* EXERCISE INSTRUCTIONS
If a record holds a picture, leave the picture out, but write out everything else exactly.

* SOURCE DATA
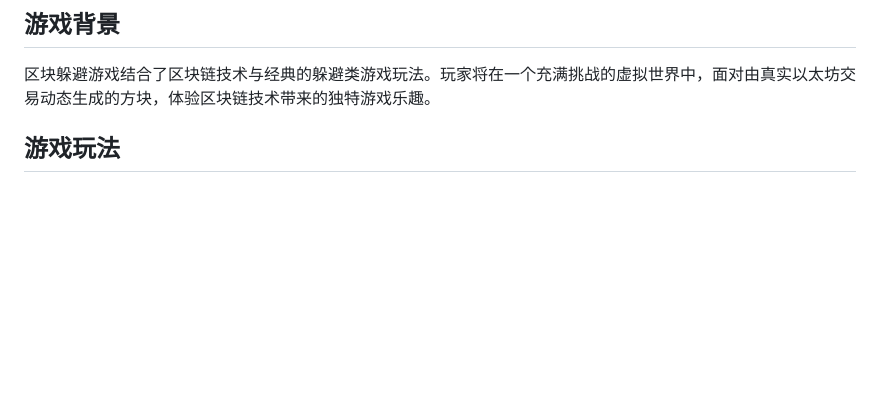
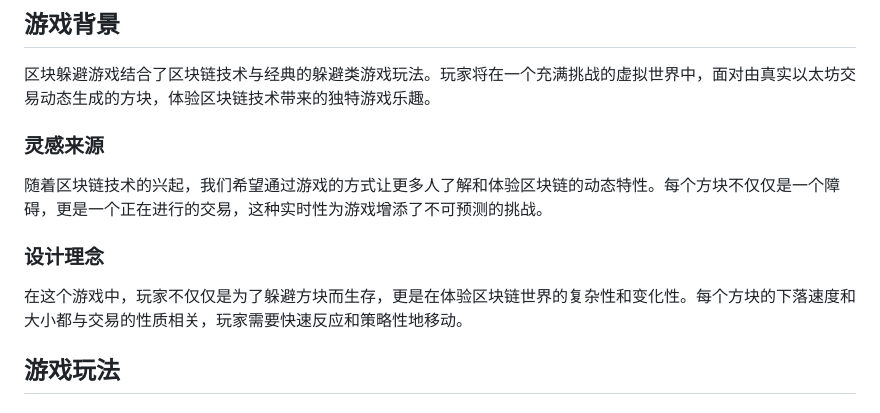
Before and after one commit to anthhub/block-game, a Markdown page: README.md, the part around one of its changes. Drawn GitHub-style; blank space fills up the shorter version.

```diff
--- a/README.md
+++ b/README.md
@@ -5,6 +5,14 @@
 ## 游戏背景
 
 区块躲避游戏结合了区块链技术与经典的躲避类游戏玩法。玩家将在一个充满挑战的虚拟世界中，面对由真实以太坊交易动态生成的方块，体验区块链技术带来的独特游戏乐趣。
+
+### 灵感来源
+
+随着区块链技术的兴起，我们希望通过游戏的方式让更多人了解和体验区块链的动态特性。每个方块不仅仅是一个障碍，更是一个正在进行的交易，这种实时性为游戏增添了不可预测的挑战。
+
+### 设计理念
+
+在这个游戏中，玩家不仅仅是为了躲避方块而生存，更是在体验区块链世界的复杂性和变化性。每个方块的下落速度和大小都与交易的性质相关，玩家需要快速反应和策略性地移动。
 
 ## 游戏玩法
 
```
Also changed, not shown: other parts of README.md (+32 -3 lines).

* OUTPUT BELOW
Before and after one commit to anthhub/block-game, a Markdown page: README.md, the part around one of its changes. Drawn GitHub-style; blank space fills up the shorter version.

```diff
--- a/README.md
+++ b/README.md
@@ -5,6 +5,14 @@
 ## 游戏背景
 
 区块躲避游戏结合了区块链技术与经典的躲避类游戏玩法。玩家将在一个充满挑战的虚拟世界中，面对由真实以太坊交易动态生成的方块，体验区块链技术带来的独特游戏乐趣。
+
+### 灵感来源
+
+随着区块链技术的兴起，我们希望通过游戏的方式让更多人了解和体验区块链的动态特性。每个方块不仅仅是一个障碍，更是一个正在进行的交易，这种实时性为游戏增添了不可预测的挑战。
+
+### 设计理念
+
+在这个游戏中，玩家不仅仅是为了躲避方块而生存，更是在体验区块链世界的复杂性和变化性。每个方块的下落速度和大小都与交易的性质相关，玩家需要快速反应和策略性地移动。
 
 ## 游戏玩法
 
```
Also changed, not shown: other parts of README.md (+32 -3 lines).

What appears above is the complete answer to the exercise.